How these five drinks are sinking your training

Stay hydrated. Common knowledge when getting active on the indoor soccer pitch or in the gym. We’ve all heard this and hardly need any reminding of it. We also know that a few beers can also quench our thirst like nothing else, but is not exactly the best liquid to ingest before a hard-gaining session.

“When your body is dehydrated, you don’t have the proper muscle power, accuracy, and balance you need to complete a decent workout,” says Angela Onsgard, R.D., resident nutritionist at Miraval Resort & Spa in Tucson, Arizona.

But what you put in your body pre-workout definitely matters. According to Columbia University, you’re supposed to drink 20 ounces of water two hours before a workout, another eight ounces during warm-up, and an additional eight ounces every 10 to 20 minutes depending on the amount of sweat you’re producing.

That’s a lot of liquid—so let’s make sure you’re sipping the right stuff.

Here what you should never chug before a workout.


Save any drinks with dairy for after the workout.

“Dairy-containing beverages are better to consume post-workout as opposed to before or during,” says Onsgard.

Since milk contains protein, carbohydrates, and fat, it takes a lot of time to digest, she says.

Instead, try whey protein packets mixed with filtered water. You’ll get the benefits of the protein, minus the fat and longer digestion time you’d get with dairy.


As a kid, you might have loved those squeezable Capri Sun packs, but they’re just not the best choice to drink before your workout.

“Most of these fruity drinks are loaded with high-fructose corn syrup (HFCS), a manmade sweetener that’s been shown to initiate liver dysfunction, metabolic syndrome, and obesity,” says Onsgard.

Instead, add some flavor to your water with fresh citrus fruits, berries, mint, or basil.

“Or opt for coconut water, which replenishes the electrolytes you’ll lose during your workout,” Onsgard says.


This one might sound like a given—but even sipping a beer hours before you go to the gym can mess up your workout.

“Alcohol is dehydrating, inflammatory, and negatively impacts balance and decision-making,” says Onsgard.

Not ideal when you’re trying to decide how much weight to lift.

“If you need a pick-me-up, have some coffee of the dark roast variety (which has less caffeine than lighter roasts),” Onsgard says. “[It] can increase alertness and improve exercise performance.”


Fizzy drinks, like soda and seltzer, can cause bloating, abdominal pain, and gas.

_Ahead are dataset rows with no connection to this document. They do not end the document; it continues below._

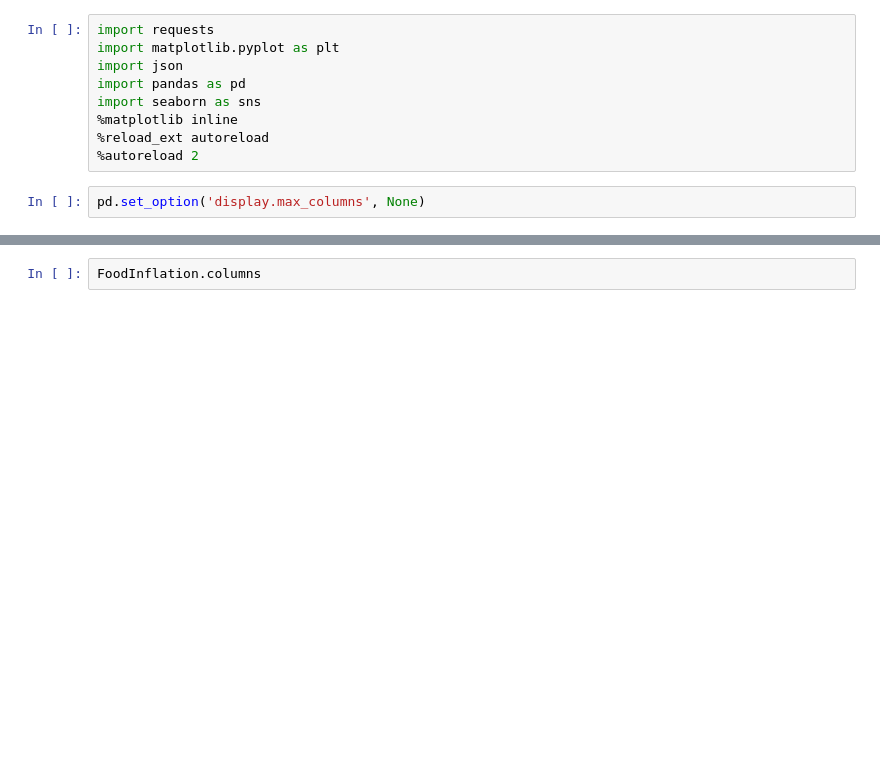
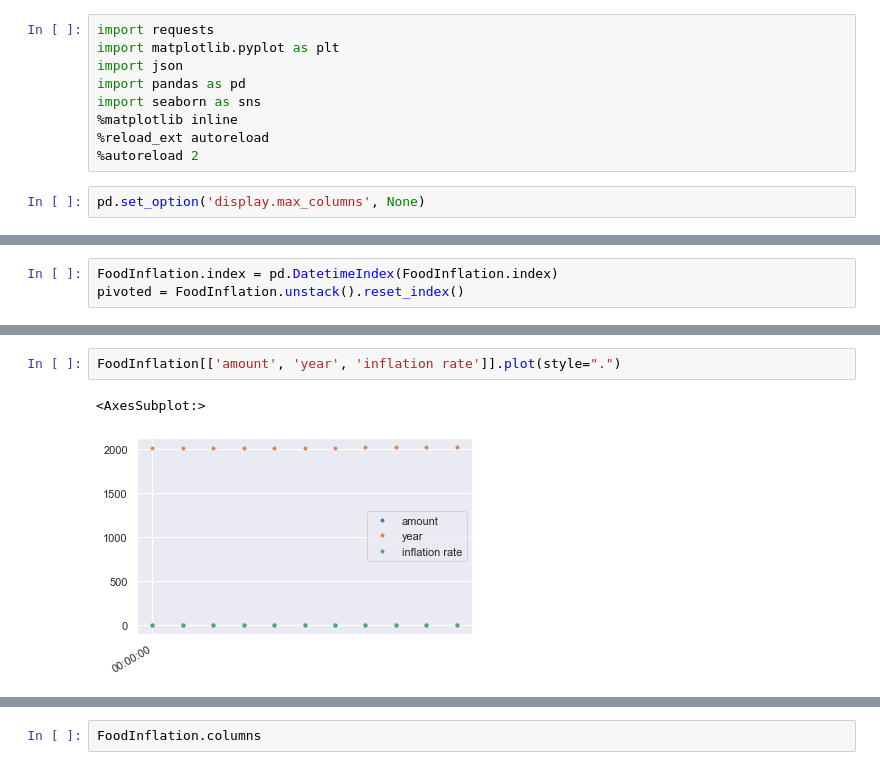
Before and after one commit to AuroraDelaney/hello_capstone, a Jupyter notebook: notebook/Untitled.ipynb, the cells around one changed output, grey strips where cells are left out. Drawn from its saved outputs; the diff is of its cells as text; blank space fills up the shorter version.

Commit message:
starting to create visuals to analyze my data

```diff
--- a/notebook/Untitled.ipynb
+++ b/notebook/Untitled.ipynb
@@ -62,2 +282,5 @@ FoodInflation.head(20)
+# %%
+FoodInflation.index = pd.DatetimeIndex(FoodInflation.index)
+pivoted = FoodInflation.unstack().reset_index()
 # %%
 FoodInflation.hist(bins=10, figsize=[20, 10])
@@ -64,2 +293,7 @@ FoodInflation.hist(bins=10, figsize=[20, 10])
+# %%
+FoodInflation[['amount', 'year', 'inflation rate']].plot(style=".")
+# %% [output]
+<AxesSubplot:>
+[figure, added]
 # %%
 FoodInflation.isna().sum()
```
Also changed, not shown: parts of 23 cells of this notebook.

They also contain significant amounts of sodium, which draws water out of the body’s cells and can cause dehydration.

If you’re a diet soda fiend, know that most brands contain aspartame, an artificial sweetener that’s been linked to a number of side effects such as migraines, dizziness, memory loss, and mood swings.

“Instead of soda, go for an iced-cold green tea drink,” says Onsgard. “It’s naturally high in antioxidants and is shown to reduce the risk of several types of cancer.”


Most sports drinks on the market are actually loaded with sugar  and contain little-to-no nutrition.

“You might get some added vitamins and electrolytes from some brands on the market, but the high sugar content goes right through your system to cause an energy crash later on,” says Onsgard.

“It can wreak havoc on your hormonal system and is a strain for your body to process, on top of the repairing requirements that follow a workout.”

Instead, gulp down some additive-free tomato juice, which provides potassium, has natural sugars, and promotes healthy blood pressure.